The Chorus enters to inform us that Faustus has returned home to Germany and developed his fame by explaining what he learned during the course of his journey. The German emperor, Charles V, has heard of Faustus and invited him to his palace, where we next encounter him.
Note: The events described in the first two paragraphs of this summary occur only in the B text of Doctor Faustus, in Act IV, scenes i–ii. The A text omits the events described in the first two paragraphs but resumes with the events described immediately after them.
At the court of the emperor, two gentlemen, Martino and Frederick, discuss the imminent arrival of Bruno and Faustus. Martino remarks that Faustus has promised to conjure up Alexander the Great, the famous conqueror. The two of them wake another gentleman, Benvolio, and tell him to come down and see the new arrivals, but Benvolio declares that he would rather watch the action from his window, because he has a hangover.
Faustus comes before the emperor, who thanks him for having freed Bruno from the clutches of the pope. Faustus acknowledges the gratitude and then says that he stands ready to fulfill any wish that the emperor might have. Benvolio, watching from above, remarks to himself that Faustus looks nothing like what he would expect a conjurer to look like.
The emperor tells Faustus that he would like to see Alexander the Great and his lover. Faustus tells him that he cannot produce their actual bodies but can create spirits resembling them. A knight present in the court (Benvolio in the B text) is skeptical, and asserts that it is as untrue that Faustus can perform this feat as that the goddess Diana has transformed the knight into a stag.
Before the eyes of the court, Faustus creates a vision of Alexander embracing his lover (in the B text, Alexander’s great rival, the Persian king Darius, also appears; Alexander defeats Darius and then, along with his lover, salutes the emperor). Faustus conjures a pair of antlers onto the head of the knight (again, Benvolio in the B text). The knight pleads for mercy, and the emperor entreats Faustus to remove the horns. Faustus complies, warning Benvolio to have more respect for scholars in the future.
Note: The following scenes do not appear in the A text of Doctor Faustus. The summary below corresponds to Act IV, scenes iii–iv, in the B text.
With his friends Martino and Frederick and a group of soldiers, Benvolio plots an attack against Faustus. His friends try to dissuade him, but he is so furious at the damage done to his reputation that he will not listen to reason. They resolve to ambush Faustus as he leaves the court of the emperor and to take the treasures that the emperor has given Faustus. Frederick goes out with the soldiers to scout and returns with word that Faustus is coming toward them and that he is alone. When Faustus enters, Benvolio stabs him and cuts off his head. He and his friends rejoice, and they plan the further indignities that they will visit on Faustus’s corpse. But then Faustus rises with his head restored. Faustus tells them that they are fools, since his life belongs to Mephastophilis and cannot be taken by anyone else. He summons Mephastophilis, who arrives with a group of lesser devils, and orders the devils to carry his attackers off to hell. Then, reconsidering, he orders them instead to punish Benvolio and his friends by dragging them through thorns and hurling them off of cliffs, so that the world will see what happens to people who attack Faustus. As the men and devils leave, the soldiers come in, and Faustus summons up another clutch of demons to drive them off.

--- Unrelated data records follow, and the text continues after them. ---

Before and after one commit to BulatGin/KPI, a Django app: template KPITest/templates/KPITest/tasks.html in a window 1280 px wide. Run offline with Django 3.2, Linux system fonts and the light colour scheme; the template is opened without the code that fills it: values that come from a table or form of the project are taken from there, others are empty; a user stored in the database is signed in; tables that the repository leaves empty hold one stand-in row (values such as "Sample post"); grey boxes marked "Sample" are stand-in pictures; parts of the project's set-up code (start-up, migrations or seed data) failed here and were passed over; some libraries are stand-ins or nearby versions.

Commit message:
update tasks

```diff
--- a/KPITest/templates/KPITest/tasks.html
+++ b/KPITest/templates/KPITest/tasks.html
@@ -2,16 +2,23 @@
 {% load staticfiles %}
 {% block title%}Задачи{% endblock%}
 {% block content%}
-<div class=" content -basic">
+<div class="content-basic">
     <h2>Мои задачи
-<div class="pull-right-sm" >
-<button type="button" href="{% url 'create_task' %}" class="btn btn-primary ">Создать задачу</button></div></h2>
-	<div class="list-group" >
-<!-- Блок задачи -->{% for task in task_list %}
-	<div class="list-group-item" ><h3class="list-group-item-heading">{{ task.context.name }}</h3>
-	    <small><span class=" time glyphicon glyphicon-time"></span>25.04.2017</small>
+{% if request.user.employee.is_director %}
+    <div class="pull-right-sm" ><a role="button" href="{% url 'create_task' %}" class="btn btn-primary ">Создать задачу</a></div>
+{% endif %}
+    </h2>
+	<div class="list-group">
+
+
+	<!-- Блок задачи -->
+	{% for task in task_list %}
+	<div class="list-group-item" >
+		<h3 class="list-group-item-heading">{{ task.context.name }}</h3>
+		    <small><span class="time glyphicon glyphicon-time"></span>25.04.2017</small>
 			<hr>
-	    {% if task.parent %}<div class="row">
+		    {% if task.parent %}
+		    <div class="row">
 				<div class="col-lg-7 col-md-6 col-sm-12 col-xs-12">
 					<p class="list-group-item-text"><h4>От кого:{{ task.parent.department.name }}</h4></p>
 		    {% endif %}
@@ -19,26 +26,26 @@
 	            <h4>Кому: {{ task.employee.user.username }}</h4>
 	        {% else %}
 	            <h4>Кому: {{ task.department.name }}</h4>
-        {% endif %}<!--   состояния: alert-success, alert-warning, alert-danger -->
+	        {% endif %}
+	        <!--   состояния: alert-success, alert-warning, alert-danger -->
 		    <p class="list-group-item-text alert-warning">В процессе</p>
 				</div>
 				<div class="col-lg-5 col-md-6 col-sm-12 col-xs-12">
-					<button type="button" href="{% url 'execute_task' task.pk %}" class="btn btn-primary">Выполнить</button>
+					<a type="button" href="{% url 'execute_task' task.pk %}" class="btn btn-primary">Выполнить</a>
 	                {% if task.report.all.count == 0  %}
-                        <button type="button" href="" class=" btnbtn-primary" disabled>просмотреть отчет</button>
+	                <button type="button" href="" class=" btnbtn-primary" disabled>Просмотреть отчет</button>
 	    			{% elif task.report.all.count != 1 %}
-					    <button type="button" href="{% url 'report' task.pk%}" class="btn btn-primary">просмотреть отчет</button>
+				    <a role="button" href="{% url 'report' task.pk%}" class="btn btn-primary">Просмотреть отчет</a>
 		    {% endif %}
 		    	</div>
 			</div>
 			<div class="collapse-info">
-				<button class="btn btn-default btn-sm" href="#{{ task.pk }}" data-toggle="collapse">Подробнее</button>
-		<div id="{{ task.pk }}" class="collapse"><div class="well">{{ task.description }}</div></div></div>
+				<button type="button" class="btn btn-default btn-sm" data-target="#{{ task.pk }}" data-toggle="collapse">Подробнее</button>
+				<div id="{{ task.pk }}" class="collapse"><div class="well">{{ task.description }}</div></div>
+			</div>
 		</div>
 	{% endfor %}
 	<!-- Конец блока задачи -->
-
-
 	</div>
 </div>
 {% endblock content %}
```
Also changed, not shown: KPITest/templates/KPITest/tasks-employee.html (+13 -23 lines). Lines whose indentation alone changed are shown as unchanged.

I think we should not blame this ambitious man because everyone has a " Faustasian Approach " to some extent. some succeed to restrain their inner wishes while other, like Fuastus , do not .
4 out of 5 people found this helpful
Read the full answer at >>
Answer: Dr. Faustus, the main character of the story, is a professor of divinity at Wittenberg, as well as a renowned physician and scholar. Not satisfied with the limitations of human knowledge and power, he begins to practice necromancy. He eventually makes a deal with Lucifer (commonly referred to as the "Faustian bargain"), whereby he exchanges his soul for twenty-four years of the devil’s ... Read more→
38 out of 45 people found this helpful
Read the full answer at >>
Faustus appears as a man of the Renaissance in the very opening scene when... Read more→
14 out of 14 people found this helpful